Novel methods to evaluate fish response to stress
Farmed fish are submitted to many stressors that have an important impact on their health and can even lead to their premature death. The COPEWELL project has tried to help fish farmers cope with this issue by developing methods that will allow them to better understand how fish experience their surrounding environment.
The EU COPEWELL (A new integrative framework for the study of fish welfare based on the concepts of allostasis, appraisal and coping styles) project was completed in December 2015, although the project team intends to keep publishing papers in 2016. Their main objective, which consisted in providing a better understanding of the physiology, biology and behaviour of fish, their underpinning mechanisms and the way in which coping styles emerge, has largely been achieved.
Dr Tore Kristiansen coordinated the project for the Institute of Marine Research in Norway. He elaborates on how its results deepen our knowledge of the development of the brain function, behaviour and stress response in farmed fish, and how it provides tools for a better assessment of fish welfare and, last but not least, hints at solutions to improve this welfare.
Why is it important to know more about how fish experience their world?
Because this is what fish welfare is about! We want to study quality of life as experienced by the fish. Was it a nice experience or not? How good or bad was it? There is still a debate on whether fish have conscious experiences, and this is something we wanted to investigate.
What was the methodology you used in this investigation?
The challenge was to develop methods that could answer our questions. Especially for farmed species, the necessary sizes and number of experimental arenas were demanding. We developed several methods and used the small zebrafish as a model organism, and then scaled some of these methods up to European seabass, Gilthead seabream and Atlantic salmon.
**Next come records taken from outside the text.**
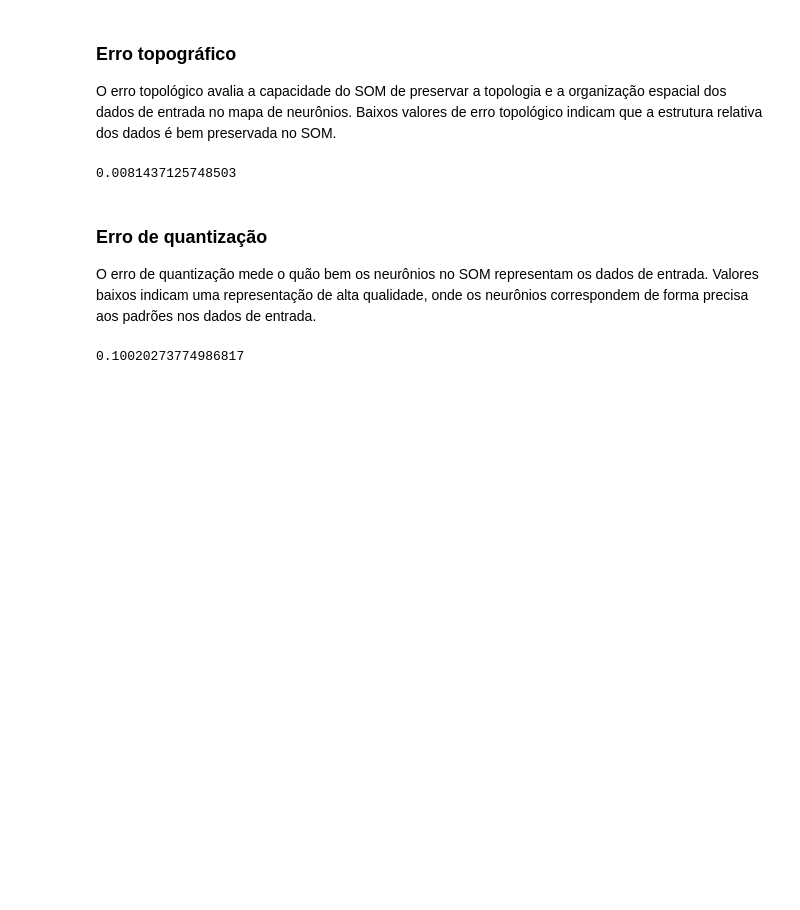
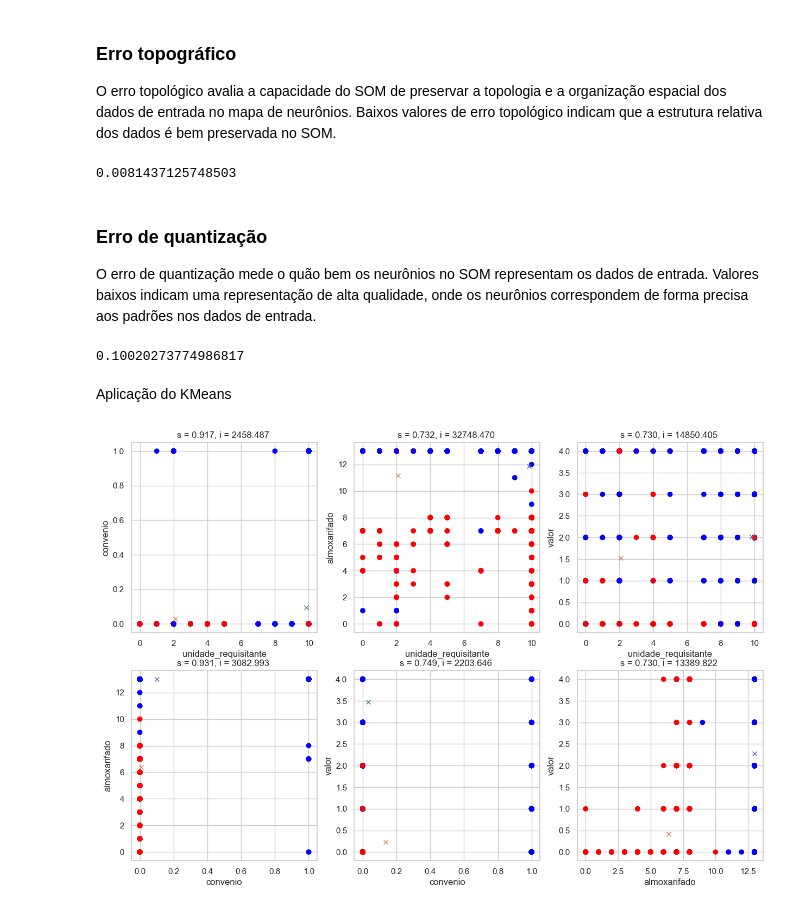
Before and after one commit to raphaelramosds/material-requests, a Jupyter notebook: Project.ipynb, the cells around one changed output. Drawn from its saved outputs; the diff is of its cells as text; code cells hidden in the pictures; blank space fills up the shorter version.

Commit message:
feat: adding Kmeans

```diff
--- a/Project.ipynb
+++ b/Project.ipynb
@@ -518,3 +520,42 @@ O erro de quantização mede o quão bem os neurônios no SOM representam os dad
 som.quantization_error(data)
 # %% [output]
 0.10020273774986817
+# %% [markdown]
+Aplicação do KMeans
+# %%
+from sklearn.cluster import KMeans
+from sklearn.metrics import silhouette_score
+import itertools
+import matplotlib
+import matplotlib.pyplot as plt
+import numpy as np
+
+data = df.drop(columns = ['status'])
+labels = df.drop(columns = ['convenio','unidade_requisitante', 'almoxarifado', 'valor'])
+colors = ['blue', 'red']
+
+combinations = list(itertools.combinations(data, 2))
+
+fig, axs = plt.subplots(2,3, figsize=(15,10))
+
+count = 0
+for x, y in combinations:
+    d = np.array(data[[x,y]],dtype=np.float64)
+    l = np.array(labels,dtype=np.float64)
+    axs[count//3, count%3].set_xlabel(x)
+    axs[count//3, count%3].set_ylabel(y)
+    axs[count//3, count%3].scatter(d[:,0], d[:,1], c=l, cmap=matplotlib.colors.ListedColormap(colors))
+
+    kmeans = KMeans(n_clusters=2, random_state=0, n_init='auto').fit(data[[x,y]])
+    cluster_labels = kmeans.fit_predict(d)
+    silhouette_avg = silhouette_score(d, cluster_labels)
+    inertia = kmeans.inertia_
+    axs[count//3, count%3].set_title(f's = {silhouette_avg:.3f}, i = {inertia:.3f} ')
+
+    for center in kmeans.cluster_centers_:
+        xc, yc = center
+        axs[count//3, count%3].plot(xc,yc,'x')
+
+    count += 1
+# %% [output]
+[figure, added]
```
Also changed, not shown: parts of 3 cells of this notebook.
An example of a method used under COPEWELL is the Conditioned Place Preference Test, where the fish are exposed to rewarding or aversive conditions in different areas of a fish tank. The areas where they experienced the assumed good or bad stimuli were marked with different background patterns. If the fish experience the conditions as aversive, they will later associate this pattern with the aversive experience and avoid this area and thereby show their subjective experience. The opposite will happen if the stimuli were experienced as positive. In addition to fish behaviour, we also looked at gene expression of so-called immediate early genes and monoamines in the brain, in order to study which areas of the brain were affected.
Why did you choose to extend this research to different species?
It is important to recognise that a fish is not just a fish. We have around 30 000 species of fish in the world, and there is probably a much larger difference between various fish species than between a bat and an elephant. Comparing salmon and sea bass is like comparing a tiger and a dog, or a pig and horse. Even within the same species we found different coping styles or 'personalities': fish behaved differently and had different neurophysiological and genomic responses to the same experiences.
What have you learned with regards to the consequences of poor fish welfare?
In many of the experiments we could see that the fish had a remarkable ability to adapt to stressful conditions as long as they could cope with the given challenges. A central concept in the project has been that of 'allostasis' as an alternative model to the old homeostasis model.
Instead of conditions with as few stressors as possible, the fish should be submitted to stressors they can successfully cope with. The brain will reward successful behaviour and such reward is what creates pleasurable experiences and good welfare. Of course, all organisms have limited resources: too many challenges and stressors will lead to wear and tear of the body, and finally a breakdown of overall physiological functioning.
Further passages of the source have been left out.